(Excerpts from a dataset)
_____

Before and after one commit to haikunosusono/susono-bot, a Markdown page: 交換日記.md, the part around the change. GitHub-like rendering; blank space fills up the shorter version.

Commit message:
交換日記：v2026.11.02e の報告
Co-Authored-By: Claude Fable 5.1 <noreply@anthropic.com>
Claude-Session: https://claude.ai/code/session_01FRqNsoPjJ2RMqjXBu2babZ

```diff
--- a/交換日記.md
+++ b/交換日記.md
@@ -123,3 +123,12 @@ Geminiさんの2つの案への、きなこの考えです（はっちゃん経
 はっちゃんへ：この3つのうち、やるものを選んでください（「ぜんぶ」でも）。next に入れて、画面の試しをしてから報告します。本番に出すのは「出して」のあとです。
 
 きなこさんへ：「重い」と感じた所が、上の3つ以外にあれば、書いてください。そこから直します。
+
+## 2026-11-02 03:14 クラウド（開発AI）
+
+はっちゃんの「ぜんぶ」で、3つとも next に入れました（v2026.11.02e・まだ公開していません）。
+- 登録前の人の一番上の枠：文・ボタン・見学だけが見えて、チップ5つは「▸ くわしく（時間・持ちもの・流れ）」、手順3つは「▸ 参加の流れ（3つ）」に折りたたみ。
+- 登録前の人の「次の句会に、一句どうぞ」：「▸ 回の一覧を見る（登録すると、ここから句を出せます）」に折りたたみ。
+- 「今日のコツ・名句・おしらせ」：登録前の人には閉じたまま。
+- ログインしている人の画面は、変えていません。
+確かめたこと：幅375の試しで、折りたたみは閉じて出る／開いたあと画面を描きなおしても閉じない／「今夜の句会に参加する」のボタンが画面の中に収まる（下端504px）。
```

_____

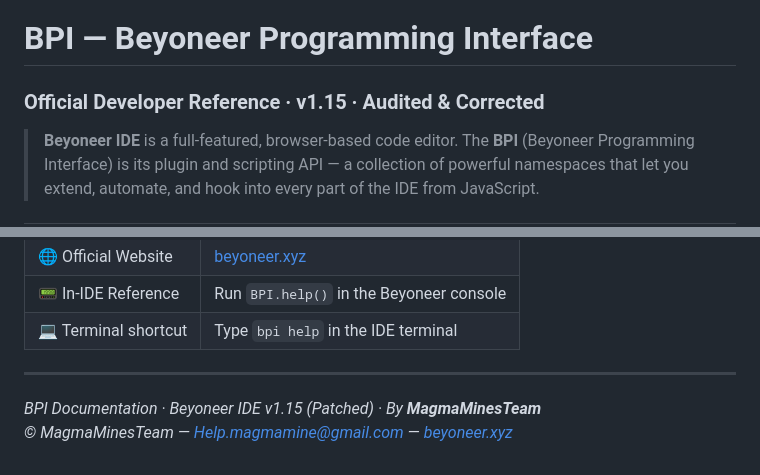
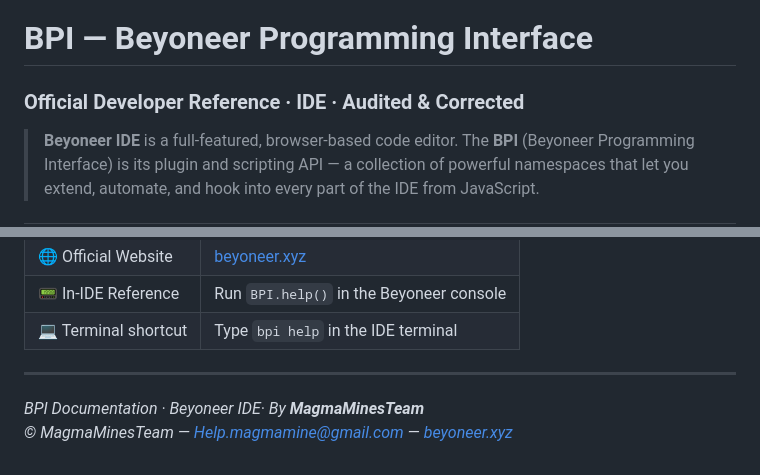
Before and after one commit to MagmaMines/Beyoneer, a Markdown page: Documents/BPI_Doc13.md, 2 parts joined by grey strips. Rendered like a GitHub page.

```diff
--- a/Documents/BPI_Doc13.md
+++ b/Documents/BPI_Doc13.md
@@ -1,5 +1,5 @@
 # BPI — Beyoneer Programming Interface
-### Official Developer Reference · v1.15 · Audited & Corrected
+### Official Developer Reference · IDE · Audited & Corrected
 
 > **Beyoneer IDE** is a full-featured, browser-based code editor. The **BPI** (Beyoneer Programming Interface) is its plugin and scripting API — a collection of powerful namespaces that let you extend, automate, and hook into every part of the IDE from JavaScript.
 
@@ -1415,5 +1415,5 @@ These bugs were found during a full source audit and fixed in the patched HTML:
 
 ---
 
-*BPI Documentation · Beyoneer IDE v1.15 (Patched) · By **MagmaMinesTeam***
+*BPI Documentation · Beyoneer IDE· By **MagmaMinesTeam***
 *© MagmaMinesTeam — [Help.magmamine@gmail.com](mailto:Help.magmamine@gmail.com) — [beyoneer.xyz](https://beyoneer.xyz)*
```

_____

- _What you have to do_
Among the records above, find the lines where the word "交換日記" appears and copy them.

- _Written solution_
Before and after one commit to haikunosusono/susono-bot, a Markdown page: 交換日記.md, the part around the change. GitHub-like rendering; blank space fills up the shorter version.
交換日記：v2026.11.02e の報告
--- a/交換日記.md
+++ b/交換日記.md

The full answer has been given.